Take the Electric Power Board. In 2009, Chattanooga’s own Electric Power Board beat Google and every other internet provider in the race to offer fiber optics internet to an entire city. Even now, Chattanooga is home to the most affordable and fastest internet service in the United States, with speeds from 300 Mbps to 10 Gig. In addition to earning Chattanooga the title of Gig City, EPB also focuses on providing exceptional customer service and transparent billing in an industry where both tend to be lacking.
Access America Transport, a little startup in Chattanooga, revolutionized shipping and logistics when it took on organizing multi-modal transportation. Access America went on to be acquired by Coyote Logistics and later, UPS. Access America connected drivers who had empty trucks with those in need of shipping services and paired the two in a mutually beneficial agreement.
When you dig into these companies at the local level, they have two things in common. Yes, they use technology effectively. But they take it a step further. Each of these companies understands that technology is only a tool. Their customers remained the center of their focus as they sought new ways to solve problems and provide value.
So what does innovation look like in the context of professional financial services? The answer will vary from company to company, but a good place to start would be exploring both digital innovation and process innovation, just like Chattanooga’s own success stories.
Every process, every technology, every engagement – everything must be reimagined as firms seeks to replace transactional services with transformational solutions.

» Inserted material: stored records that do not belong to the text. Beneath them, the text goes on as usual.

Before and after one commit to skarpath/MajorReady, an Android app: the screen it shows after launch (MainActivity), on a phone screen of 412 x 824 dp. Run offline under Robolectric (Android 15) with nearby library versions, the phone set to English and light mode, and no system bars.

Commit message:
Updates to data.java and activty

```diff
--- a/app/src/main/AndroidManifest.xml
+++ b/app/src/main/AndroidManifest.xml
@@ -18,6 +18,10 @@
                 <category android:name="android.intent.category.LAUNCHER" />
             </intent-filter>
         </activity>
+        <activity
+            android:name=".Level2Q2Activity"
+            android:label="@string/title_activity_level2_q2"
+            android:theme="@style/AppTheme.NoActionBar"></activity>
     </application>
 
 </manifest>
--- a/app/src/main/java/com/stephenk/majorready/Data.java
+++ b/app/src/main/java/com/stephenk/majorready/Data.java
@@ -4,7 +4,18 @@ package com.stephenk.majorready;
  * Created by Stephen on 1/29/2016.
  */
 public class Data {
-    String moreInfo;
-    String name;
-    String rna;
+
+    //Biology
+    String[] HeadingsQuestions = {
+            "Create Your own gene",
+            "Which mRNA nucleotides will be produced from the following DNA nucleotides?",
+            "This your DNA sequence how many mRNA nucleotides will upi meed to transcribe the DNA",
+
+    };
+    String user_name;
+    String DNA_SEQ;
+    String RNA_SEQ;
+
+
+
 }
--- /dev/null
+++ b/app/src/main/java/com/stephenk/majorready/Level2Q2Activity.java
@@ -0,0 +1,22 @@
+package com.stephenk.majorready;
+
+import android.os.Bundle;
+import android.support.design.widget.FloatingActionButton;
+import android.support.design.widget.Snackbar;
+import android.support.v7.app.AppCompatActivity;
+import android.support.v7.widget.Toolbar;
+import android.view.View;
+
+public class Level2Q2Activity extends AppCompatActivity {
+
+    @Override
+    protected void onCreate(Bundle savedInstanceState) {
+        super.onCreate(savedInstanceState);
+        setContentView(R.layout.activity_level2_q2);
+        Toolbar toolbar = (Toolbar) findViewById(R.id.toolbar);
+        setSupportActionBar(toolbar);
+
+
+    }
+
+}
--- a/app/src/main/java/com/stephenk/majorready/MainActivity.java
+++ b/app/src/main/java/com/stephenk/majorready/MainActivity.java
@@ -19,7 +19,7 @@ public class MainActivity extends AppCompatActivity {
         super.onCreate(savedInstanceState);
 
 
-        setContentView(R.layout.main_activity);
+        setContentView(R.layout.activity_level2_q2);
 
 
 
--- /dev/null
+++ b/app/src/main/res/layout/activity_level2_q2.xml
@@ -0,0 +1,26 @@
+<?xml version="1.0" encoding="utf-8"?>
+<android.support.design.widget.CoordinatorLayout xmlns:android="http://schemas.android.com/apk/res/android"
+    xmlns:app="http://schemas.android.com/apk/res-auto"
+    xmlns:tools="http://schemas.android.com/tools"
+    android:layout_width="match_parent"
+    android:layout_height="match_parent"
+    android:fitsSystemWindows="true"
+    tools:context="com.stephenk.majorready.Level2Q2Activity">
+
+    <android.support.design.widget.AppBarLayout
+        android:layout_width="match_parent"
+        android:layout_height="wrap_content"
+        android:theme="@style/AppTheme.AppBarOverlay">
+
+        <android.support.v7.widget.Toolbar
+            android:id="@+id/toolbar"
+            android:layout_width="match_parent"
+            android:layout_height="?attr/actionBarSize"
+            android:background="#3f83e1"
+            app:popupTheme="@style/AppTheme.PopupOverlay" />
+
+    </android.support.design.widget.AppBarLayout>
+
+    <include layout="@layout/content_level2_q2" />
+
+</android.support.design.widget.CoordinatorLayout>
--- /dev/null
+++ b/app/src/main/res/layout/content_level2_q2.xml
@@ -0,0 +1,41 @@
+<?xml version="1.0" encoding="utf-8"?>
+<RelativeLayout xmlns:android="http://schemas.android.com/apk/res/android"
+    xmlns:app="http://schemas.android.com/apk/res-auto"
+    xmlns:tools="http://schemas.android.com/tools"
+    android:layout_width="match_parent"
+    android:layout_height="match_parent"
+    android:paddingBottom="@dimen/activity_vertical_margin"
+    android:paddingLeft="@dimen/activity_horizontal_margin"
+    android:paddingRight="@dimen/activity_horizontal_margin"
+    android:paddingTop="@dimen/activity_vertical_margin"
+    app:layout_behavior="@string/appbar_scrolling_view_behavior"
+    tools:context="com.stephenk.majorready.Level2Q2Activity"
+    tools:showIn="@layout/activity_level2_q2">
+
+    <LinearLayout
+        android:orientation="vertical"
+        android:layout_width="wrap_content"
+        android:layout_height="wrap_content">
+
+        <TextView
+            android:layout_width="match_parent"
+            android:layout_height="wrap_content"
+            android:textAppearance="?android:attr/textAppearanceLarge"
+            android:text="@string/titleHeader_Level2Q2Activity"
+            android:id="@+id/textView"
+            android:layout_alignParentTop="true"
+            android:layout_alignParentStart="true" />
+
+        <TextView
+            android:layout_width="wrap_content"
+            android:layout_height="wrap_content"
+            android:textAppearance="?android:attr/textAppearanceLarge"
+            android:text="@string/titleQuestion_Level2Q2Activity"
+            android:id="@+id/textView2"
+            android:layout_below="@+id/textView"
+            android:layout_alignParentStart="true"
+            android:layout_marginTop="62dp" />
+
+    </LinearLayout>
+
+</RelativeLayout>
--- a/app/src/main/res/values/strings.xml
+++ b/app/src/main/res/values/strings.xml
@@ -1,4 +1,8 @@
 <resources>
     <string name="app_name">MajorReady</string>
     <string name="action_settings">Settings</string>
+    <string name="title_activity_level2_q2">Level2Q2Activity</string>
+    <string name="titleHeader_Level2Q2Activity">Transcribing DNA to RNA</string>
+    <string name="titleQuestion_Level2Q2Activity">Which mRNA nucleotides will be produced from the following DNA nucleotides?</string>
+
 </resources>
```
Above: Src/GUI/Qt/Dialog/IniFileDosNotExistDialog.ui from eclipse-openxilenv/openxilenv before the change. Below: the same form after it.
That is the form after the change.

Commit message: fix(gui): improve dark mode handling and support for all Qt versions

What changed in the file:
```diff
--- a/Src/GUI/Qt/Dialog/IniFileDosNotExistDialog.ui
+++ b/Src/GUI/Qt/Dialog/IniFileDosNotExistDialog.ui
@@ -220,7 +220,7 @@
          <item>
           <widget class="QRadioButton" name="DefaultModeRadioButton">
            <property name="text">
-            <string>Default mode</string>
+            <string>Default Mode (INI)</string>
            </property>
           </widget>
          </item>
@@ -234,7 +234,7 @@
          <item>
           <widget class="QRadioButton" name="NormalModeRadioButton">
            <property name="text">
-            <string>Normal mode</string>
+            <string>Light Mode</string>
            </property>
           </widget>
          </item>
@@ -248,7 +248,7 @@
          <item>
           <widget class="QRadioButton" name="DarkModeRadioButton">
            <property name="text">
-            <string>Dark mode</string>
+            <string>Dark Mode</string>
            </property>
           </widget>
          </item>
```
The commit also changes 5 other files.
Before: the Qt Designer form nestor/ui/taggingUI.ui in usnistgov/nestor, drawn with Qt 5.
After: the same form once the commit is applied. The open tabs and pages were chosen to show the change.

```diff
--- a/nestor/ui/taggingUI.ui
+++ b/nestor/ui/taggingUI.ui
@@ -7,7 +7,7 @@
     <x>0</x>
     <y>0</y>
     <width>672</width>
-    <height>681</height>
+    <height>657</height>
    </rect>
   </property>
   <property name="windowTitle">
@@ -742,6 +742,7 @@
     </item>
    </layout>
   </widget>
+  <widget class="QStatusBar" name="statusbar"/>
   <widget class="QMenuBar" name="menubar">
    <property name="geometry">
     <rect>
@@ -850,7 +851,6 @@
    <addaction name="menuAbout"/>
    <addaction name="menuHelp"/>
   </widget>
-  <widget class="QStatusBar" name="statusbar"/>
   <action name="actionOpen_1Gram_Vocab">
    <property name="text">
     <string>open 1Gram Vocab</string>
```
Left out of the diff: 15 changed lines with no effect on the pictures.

This is true of the Elliott Davis team as we offer an even deeper portfolio of services in the areas of tax, audit and assurance. Not only are we dedicated to using technology and data to offer clients the most accurate and time-saving solutions, we know that the personal factor must not be forgotten.
The hunt for innovation motivates Elliott Davis employees every day. We continually ask how we can serve our clients on their journeys. Our own innovation story helps us better understand how to support our customers as they navigate the disruptions in their respective industries.